The Boston Consulting Group is forecasting that reshoring may create 2-3 million jobs by the end of this decade. However, a report from MFG.com shows that while reshoring is increasing, American manufacturers might not find the skilled workers needed to keep up with demand. “There's a severe shortage of workers,” says Mitch Free, manufacturing analyst and CEO of MFG.com. “Indicators are showing good signs; the market is active, reshoring is gaining speed and there's a high potential for growth. However, job shops (e.g., fabricators) are reporting that they cannot take advantage of this industrial growth because they're unable to find skilled machinists.”
MFG.com surveyed more than 250 of America's job shops for its “Job Shop Health & Capacity Report” (April 2012) and found that:
Reshoring is real
“The results of this survey confirm that reshoring is real and job shops are benefitting.

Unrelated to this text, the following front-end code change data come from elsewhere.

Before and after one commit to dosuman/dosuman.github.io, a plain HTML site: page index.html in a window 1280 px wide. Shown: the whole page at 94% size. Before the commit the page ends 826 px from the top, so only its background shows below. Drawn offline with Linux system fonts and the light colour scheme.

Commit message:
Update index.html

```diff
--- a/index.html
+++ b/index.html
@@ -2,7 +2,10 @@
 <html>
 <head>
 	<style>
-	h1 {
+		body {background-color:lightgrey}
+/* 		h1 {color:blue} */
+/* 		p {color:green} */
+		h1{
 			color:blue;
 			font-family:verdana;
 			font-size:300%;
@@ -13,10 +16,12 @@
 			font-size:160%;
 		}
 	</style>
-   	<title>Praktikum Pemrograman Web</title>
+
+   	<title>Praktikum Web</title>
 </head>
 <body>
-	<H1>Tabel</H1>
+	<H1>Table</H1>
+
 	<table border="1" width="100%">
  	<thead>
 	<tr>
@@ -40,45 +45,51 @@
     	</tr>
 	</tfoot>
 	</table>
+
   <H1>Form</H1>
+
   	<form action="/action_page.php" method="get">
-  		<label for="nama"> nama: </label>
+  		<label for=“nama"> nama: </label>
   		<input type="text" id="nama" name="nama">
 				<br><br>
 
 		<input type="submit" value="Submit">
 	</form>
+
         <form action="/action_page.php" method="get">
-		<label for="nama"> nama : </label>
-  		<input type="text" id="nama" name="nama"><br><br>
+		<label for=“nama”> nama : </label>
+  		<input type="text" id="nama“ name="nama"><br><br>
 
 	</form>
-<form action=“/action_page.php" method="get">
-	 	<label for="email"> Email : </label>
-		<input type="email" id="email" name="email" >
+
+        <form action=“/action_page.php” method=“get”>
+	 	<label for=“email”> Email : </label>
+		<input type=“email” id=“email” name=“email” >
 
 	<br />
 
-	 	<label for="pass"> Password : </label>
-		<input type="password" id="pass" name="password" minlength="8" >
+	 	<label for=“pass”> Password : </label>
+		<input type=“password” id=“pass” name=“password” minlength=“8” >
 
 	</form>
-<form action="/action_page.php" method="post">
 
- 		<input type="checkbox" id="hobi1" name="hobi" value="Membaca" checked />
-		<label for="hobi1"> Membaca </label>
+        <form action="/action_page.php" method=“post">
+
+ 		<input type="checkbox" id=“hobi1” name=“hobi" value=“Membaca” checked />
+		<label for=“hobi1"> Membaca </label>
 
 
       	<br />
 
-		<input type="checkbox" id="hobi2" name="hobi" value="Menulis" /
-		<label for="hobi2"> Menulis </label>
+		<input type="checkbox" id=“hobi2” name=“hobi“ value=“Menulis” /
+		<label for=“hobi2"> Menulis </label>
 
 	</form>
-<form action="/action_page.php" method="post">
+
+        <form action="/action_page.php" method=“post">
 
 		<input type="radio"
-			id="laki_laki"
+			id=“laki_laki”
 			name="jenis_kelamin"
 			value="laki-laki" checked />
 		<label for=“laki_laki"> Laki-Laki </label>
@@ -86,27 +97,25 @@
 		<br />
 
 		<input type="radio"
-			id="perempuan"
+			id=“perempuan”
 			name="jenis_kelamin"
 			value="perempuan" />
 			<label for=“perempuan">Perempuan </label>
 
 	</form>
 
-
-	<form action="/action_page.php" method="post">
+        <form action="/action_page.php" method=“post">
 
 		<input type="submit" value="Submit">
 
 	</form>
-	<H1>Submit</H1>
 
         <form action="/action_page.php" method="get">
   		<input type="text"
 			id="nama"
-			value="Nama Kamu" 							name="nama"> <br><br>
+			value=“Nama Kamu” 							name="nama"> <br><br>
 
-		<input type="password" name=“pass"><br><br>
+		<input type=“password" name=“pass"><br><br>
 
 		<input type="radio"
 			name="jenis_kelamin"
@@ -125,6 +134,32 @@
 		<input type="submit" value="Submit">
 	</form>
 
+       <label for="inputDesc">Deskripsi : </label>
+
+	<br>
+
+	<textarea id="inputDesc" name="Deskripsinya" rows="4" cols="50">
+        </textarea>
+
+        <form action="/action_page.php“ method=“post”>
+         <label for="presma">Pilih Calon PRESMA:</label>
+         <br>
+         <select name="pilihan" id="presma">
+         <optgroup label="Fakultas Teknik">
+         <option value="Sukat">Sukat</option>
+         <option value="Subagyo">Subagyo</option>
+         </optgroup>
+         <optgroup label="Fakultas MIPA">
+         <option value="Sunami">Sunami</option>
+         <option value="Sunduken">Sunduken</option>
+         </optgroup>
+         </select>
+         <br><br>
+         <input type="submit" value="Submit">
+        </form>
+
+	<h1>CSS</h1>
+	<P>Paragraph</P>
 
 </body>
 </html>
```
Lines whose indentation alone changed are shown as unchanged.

Forty percent of job shops reported getting a new contract that was previously sourced to a foreign supplier,” reports Mitch Free.
Reshoring is limited by unskilled workers
“Job shops are reporting one of their greatest challenges is finding skilled employees. Sourcing professionals have reported that they want to reshore more work but are having a tough time finding high quality suppliers with capacity. This is especially true in the areas that were hit hard by offshoring,” according to Free.
We need to start educating NOW
“As manufacturing began leaving the United States 20 years ago, it became an unattractive career choice, especially in the areas of high volume machining, forging, casting, die/mold making, textiles. Trade schools should revive their training programs to address the shortage. Job shops need to re-introduce the apprentice program,” said Free.
Job shops need to attract more foreign customers
“Over 80 percent of job shops get little to no business from outside of the United States. Small businesses need to learn how to become exporters. Dependency on the United States market and economy going forward is a risky strategy. Job shops must learn how to connect with and sell to customers abroad,” reports Free.
Marketing is crucial to new business generation
“Marketing is more important to job shops than ever before. Potential customers are very active in the market right now sourcing for varied reasons like moving to a more distributed supply chain or looking for local partners they can innovate with. Job shops need to become savvy marketers to attract this new business,” said Free.
American optimism abounds
“The fact that 78 percent respondents reported being optimistic about their sales and profits for 2012 is a great sign for the U.S. economy. Job shop owners are very in tune with where 'the rubber meets the road' and are usually the leading indicators for greater economic trends,” according to Free.
MFG.com is an online marketplace for the global manufacturing industry facilitating sourcing for custom parts, tooling, packaging, textiles and apparel. Mitch Free, CEO of MFG.com, is a member of the “Small Business Council” for CNBC and is a Small Business Contributor for TheStreet.com.